> Brief: State, as a number alone, how many lines of the data contain the string "minutes".

> Dataset:
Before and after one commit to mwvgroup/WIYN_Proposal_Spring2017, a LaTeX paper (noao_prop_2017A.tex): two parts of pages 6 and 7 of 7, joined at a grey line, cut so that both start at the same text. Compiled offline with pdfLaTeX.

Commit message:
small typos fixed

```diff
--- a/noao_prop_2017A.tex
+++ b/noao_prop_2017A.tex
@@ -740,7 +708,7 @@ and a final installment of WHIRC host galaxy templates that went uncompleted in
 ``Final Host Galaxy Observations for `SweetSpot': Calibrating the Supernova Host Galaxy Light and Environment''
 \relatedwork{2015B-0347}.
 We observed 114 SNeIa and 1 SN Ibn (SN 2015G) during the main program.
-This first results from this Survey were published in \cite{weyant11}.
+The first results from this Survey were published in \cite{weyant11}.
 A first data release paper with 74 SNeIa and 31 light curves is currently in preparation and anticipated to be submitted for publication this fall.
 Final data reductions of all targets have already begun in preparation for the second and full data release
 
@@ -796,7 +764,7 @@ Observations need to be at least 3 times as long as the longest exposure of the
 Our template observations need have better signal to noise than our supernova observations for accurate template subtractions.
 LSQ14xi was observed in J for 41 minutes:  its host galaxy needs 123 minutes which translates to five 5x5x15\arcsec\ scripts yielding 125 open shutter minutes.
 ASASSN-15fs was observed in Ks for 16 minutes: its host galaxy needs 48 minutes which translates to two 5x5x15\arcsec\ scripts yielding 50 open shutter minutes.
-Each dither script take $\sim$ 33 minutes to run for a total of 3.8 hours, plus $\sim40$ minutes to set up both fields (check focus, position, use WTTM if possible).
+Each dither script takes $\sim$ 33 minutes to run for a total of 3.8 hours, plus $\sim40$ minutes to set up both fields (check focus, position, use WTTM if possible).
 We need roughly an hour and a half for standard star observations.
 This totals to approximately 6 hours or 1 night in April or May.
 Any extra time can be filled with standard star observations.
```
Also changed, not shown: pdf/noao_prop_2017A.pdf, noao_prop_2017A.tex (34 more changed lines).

> Answer space: 4